In a much-talked-about session, Nike’s global creative director revealed the real story behind ‘Dream Crazy.’ “We want to inspire athletes to believe in what’s possible and who better to do that than athletes themselves. Their beliefs are our beliefs,” Jonathan Johnsongriffin said to a crowded Lumiere Theatre at this week’s Cannes Lions Festival.
Nike’s ‘Dream Crazy’ won the Grand Prix in the Creative Effectiveness category at Cannes. The campaign by Wieden & Kennedy earned media worth $ 163 million, added $ 6 billion of value to Nike’s brand, and boosted sales by 31 percent.
The award-winning campaign didn’t appear out of thin air. “There was a long road to get there,” he says. Work like ‘HIV Runner; in 1985, ‘Be True’ in 2013, and ‘Equality’ in 2017 were all co-authors with community years before and showed Nike’s commitment to supporting athletes both on and off the field.
“We’ve always had the confidence to stand up for what we believe in and that’s why athletes trust us with their voices,” he said.
The rich history of work that eventually led to ‘Dream Crazy’ started with the campaign for the 30th anniversary of ‘Just Do It.’
“We wanted to make sure ‘Just Do It’ reflected the priorities of a new generation. That’s when the conversation with Colin Kaepernick began,” said Johnsongriffin. “Here was an athlete reframing what ‘Just Do It’ means and doing it in a way that could potentially move the world forward.
Nike didn’t just admire the athlete, it believed in him. And Kaepernick believed in Nike and together they believed in the power of standing up for your values.
But the global brand also understood that the creative journey wouldn’t be easy or simple but heard a truth in Kaepernick’s story that was true for many athletes around the world.
As a black creative director, Johnsongriffin says this was something he believed in on a personal level. “This was something true to my purpose. Being able to work for a brand like Nike and listening to an athlete like Colin was extremely important to me.”
He says ‘Dream Crazy’ showed him what kind of creative I wanted to be, the type of stories I wanted to tell. It also showed him that a brand, like Nike, could help move the world forward.
“My mom called me after the film launched. I talk to my mother every single day, but she never calls me about work. but she called me because this work meant something to her. This work meant something to our community. And eventually, this work meant something to the world,” he said.

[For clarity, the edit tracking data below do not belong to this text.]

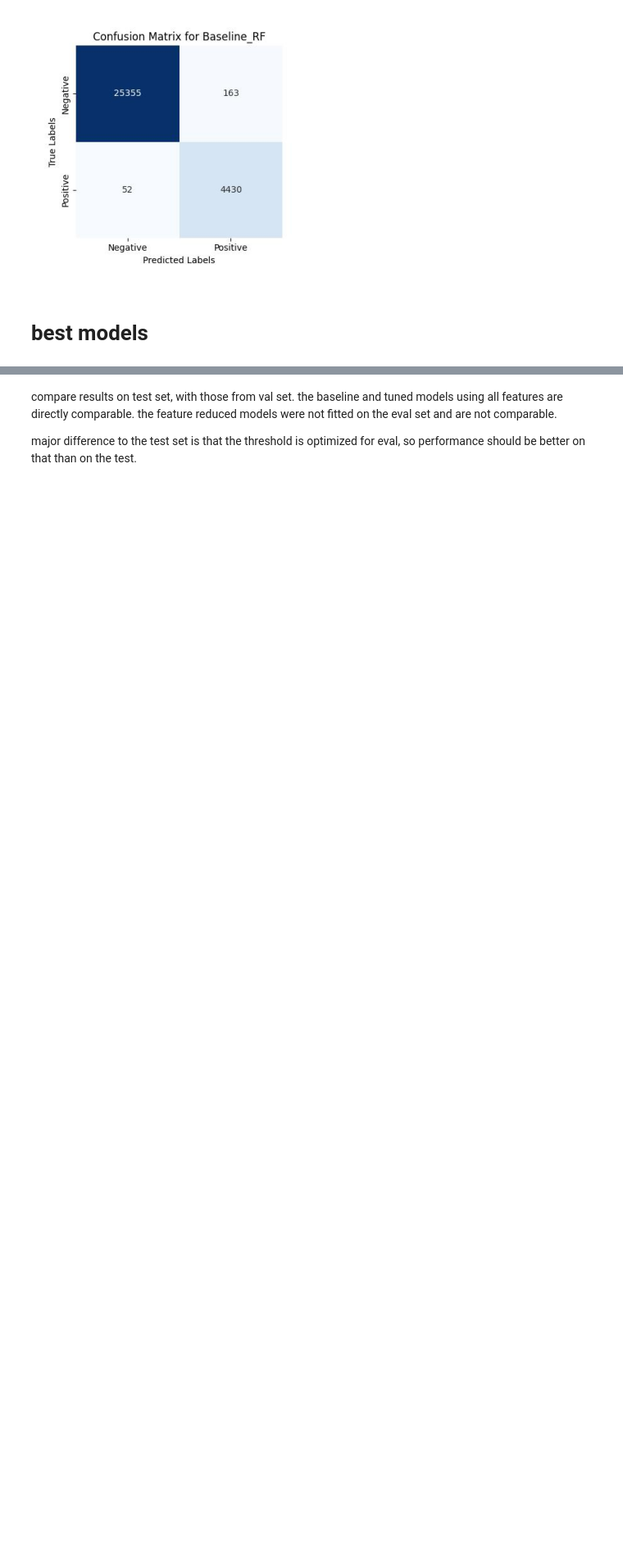
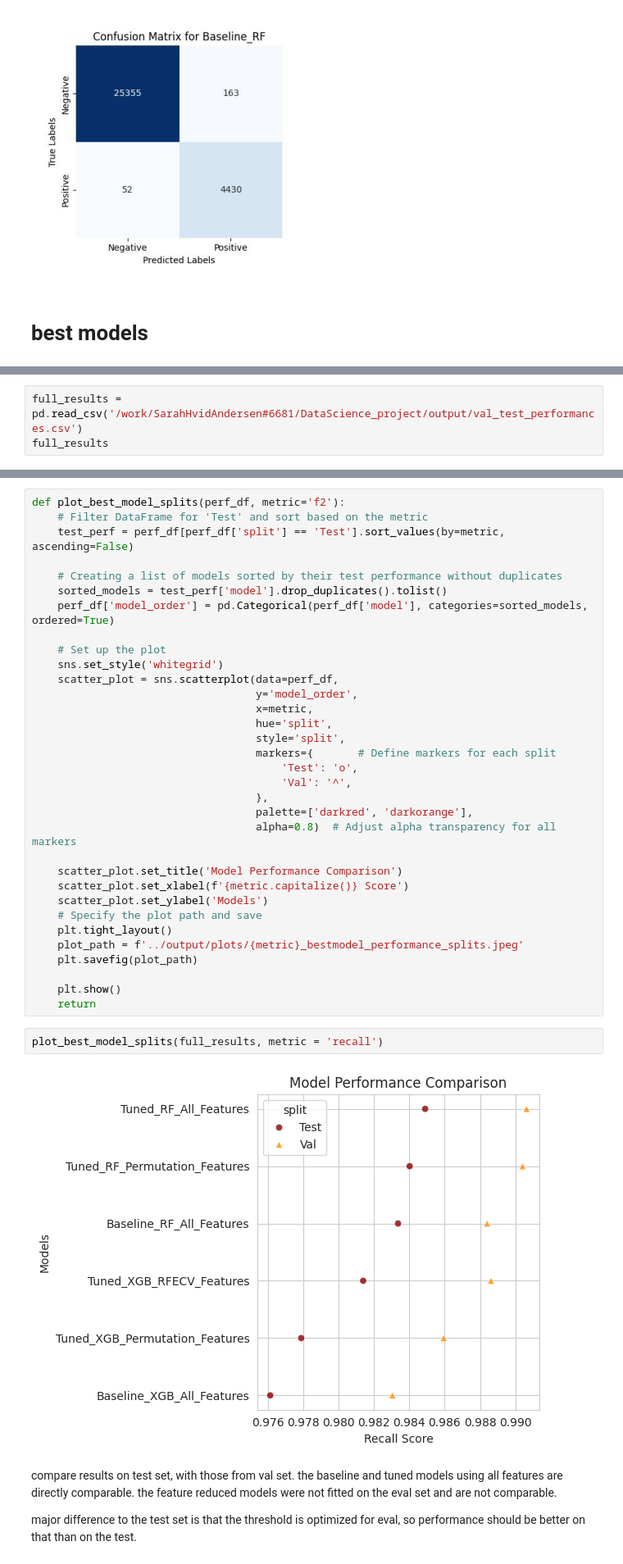
Before and after one commit to SarahHvidAndersenKnowit/DataScience_project, a Jupyter notebook: nbs/new_model.ipynb, the cells around one changed output, grey strips where cells are left out. Shown at 82% size. Saved outputs shown, nothing was run; the diff lists cells and outputs as text; blank space fills up the shorter version.

```diff
--- a/nbs/new_model.ipynb
+++ b/nbs/new_model.ipynb
@@ -502,0 +516,3 @@ plot_model_metric(performances, metric = 'f1')
+# %%
+full_results = pd.read_csv('/work/SarahHvidAndersen#6681/DataScience_project/output/val_test_performances.csv')
+full_results
@@ -503,3 +534,40 @@ plot_model_metric(performances, metric = 'f1')
+# %%
+def plot_best_model_splits(perf_df, metric='f2'):
+    # Filter DataFrame for 'Test' and sort based on the metric
+    test_perf = perf_df[perf_df['split'] == 'Test'].sort_values(by=metric, ascending=False)
+
+    # Creating a list of models sorted by their test performance without duplicates
+    sorted_models = test_perf['model'].drop_duplicates().tolist()
+    perf_df['model_order'] = pd.Categorical(perf_df['model'], categories=sorted_models, ordered=True)
+
+    # Set up the plot
+    sns.set_style('whitegrid')
+    scatter_plot = sns.scatterplot(data=perf_df,
+                                   y='model_order',
+                                   x=metric,
+                                   hue='split',
+                                   style='split',
+                                   markers={       # Define markers for each split
+                                       'Test': 'o',
+                                       'Val': '^',
+                                   },
+                                   palette=['darkred', 'darkorange'],
+                                   alpha=0.8)  # Adjust alpha transparency for all markers
+
+    scatter_plot.set_title('Model Performance Comparison')
+    scatter_plot.set_xlabel(f'{metric.capitalize()} Score')
+    scatter_plot.set_ylabel('Models')
+    # Specify the plot path and save
+    plt.tight_layout()
+    plot_path = f'../output/plots/{metric}_bestmodel_performance_splits.jpeg'
+    plt.savefig(plot_path)
+
+    plt.show()
+    return
+# %%
+plot_best_model_splits(full_results, metric = 'recall')
+# %% [output]
+[figure, added]
 # %% [markdown]
 compare results on test set, with those from val set.
 the baseline and tuned models using all features are directly comparable.
```
Also changed, not shown: parts of 16 cells of this notebook, 7 other files.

‘Dream Crazy’ is an invitation for others to find their voice, for athletes to break human barriers and to stand up for what they believe in, said Johnsongriffin.
If you really listen to what Colin says in that film, ‘Dream Crazy’ was not for or about any one athlete. “It was a platform to support all athletes, opening up the invitation to believe sport can change the world and dream a little crazier,” said Johnsongriffin. From the Dream Crazy of Eliud Kipchoge, to Serena Williams, the US Women’s National Team, and Lebron James, and ultimately the dreams of all athletes.

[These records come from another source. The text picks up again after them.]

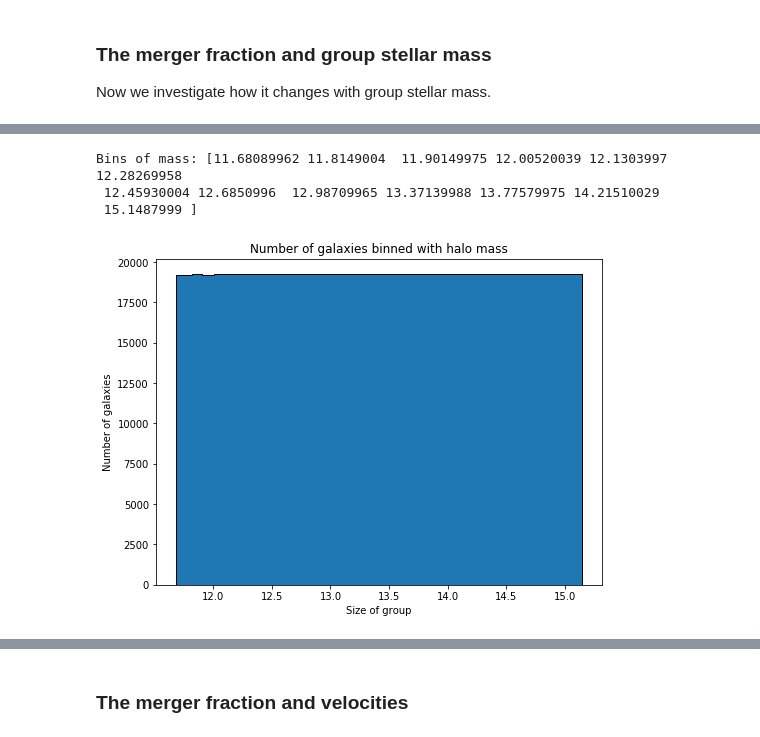
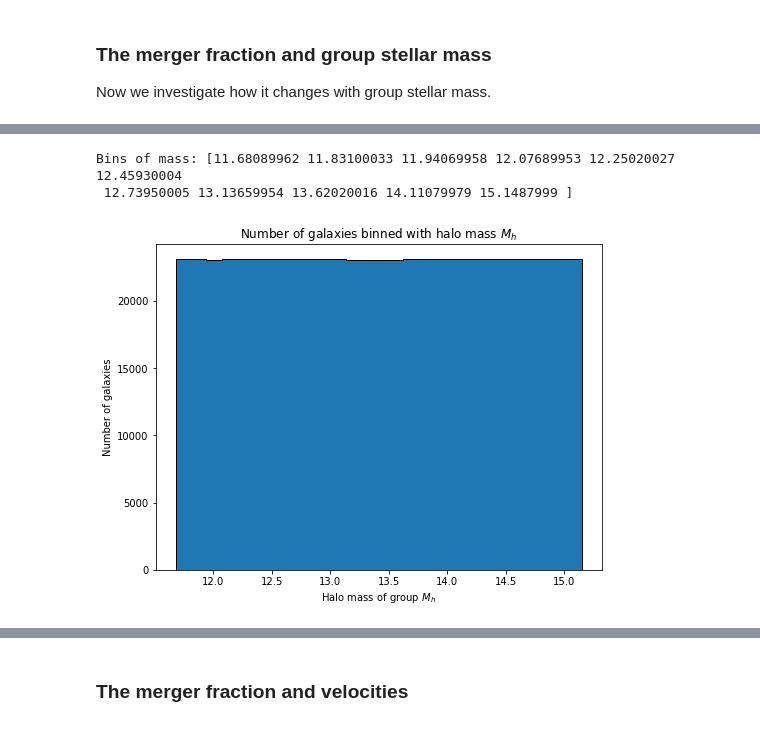
Before and after one commit to tplews98/MPhys_Project, a Jupyter notebook: Hilary work/HT_Week1_VolumeLimited_OriginalGroups.ipynb, the cells around one changed output, grey strips where cells are left out. Cells and saved outputs as stored; diff of their text form; code cells hidden in the pictures.

```diff
--- a/Hilary work/HT_Week1_VolumeLimited_OriginalGroups.ipynb
+++ b/Hilary work/HT_Week1_VolumeLimited_OriginalGroups.ipynb
@@ -685,22 +688,21 @@ plt.show()
 # %%
 # Create logarithmic bins of equal size without small groups
 galaxies_with_halo_mass1 = volume_limited_data[volume_limited_data["halo mass1"] > 0]
-equal_bins_halo_mass1 = pd.qcut(galaxies_with_halo_mass1["halo mass1"], q=12, labels=False, retbins=True, duplicates="drop")[1]
+equal_bins_halo_mass1 = pd.qcut(galaxies_with_halo_mass1["halo mass1"], q=10, labels=False, retbins=True, duplicates="drop")[1]
 
 print("Bins of mass: " + str(equal_bins_halo_mass1))
 
 # Plot histogram of group size using logarithmic bins
 plt.figure(figsize=(8,6))
 plt.hist(galaxies_with_halo_mass1["halo mass1"], bins=equal_bins_halo_mass1, edgecolor="black", histtype="stepfilled")
-plt.xlabel("Size of group")
+plt.xlabel("Halo mass of group $M_h$")
 plt.ylabel("Number of galaxies")
-plt.title("Number of galaxies binned with halo mass")
+plt.title("Number of galaxies binned with halo mass $M_h$")
 plt.show()
 # %% [output]
-Bins of mass: [11.68089962 11.8149004  11.90149975 12.00520039 12.1303997  12.28269958
- 12.45930004 12.6850996  12.98709965 13.37139988 13.77579975 14.21510029
- 15.1487999 ]
+Bins of mass: [11.68089962 11.83100033 11.94069958 12.07689953 12.25020027 12.45930004
+ 12.73950005 13.13659954 13.62020016 14.11079979 15.1487999 ]
-[figure, old version]
+[figure, new version]
 # %%
 # Define a function that given some data, will return the merger fraction against redshift
 def merger_fraction_binning(data, mass_bins):
```
Also changed, not shown: parts of 6 cells of this notebook.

‘Dream Crazy’ was not just a campaign but a culmination of Nike’s ongoing commitment to standing with and for athletes.
“It represents the beginning of a new era of Nike championing the values we believe are necessary to truly move the world forward through the power of sport,” said Johnsongriffin. “Because the moment we stop dreaming is the moment we stop believing. And belief is irresistible.”
As the official Canadian representative of Cannes Lions, the world’s most prestigious and coveted advertising and marketing awards, The Globe and Mail will provide insights, ideas, and takeaways from panels and keynotes over the next five days.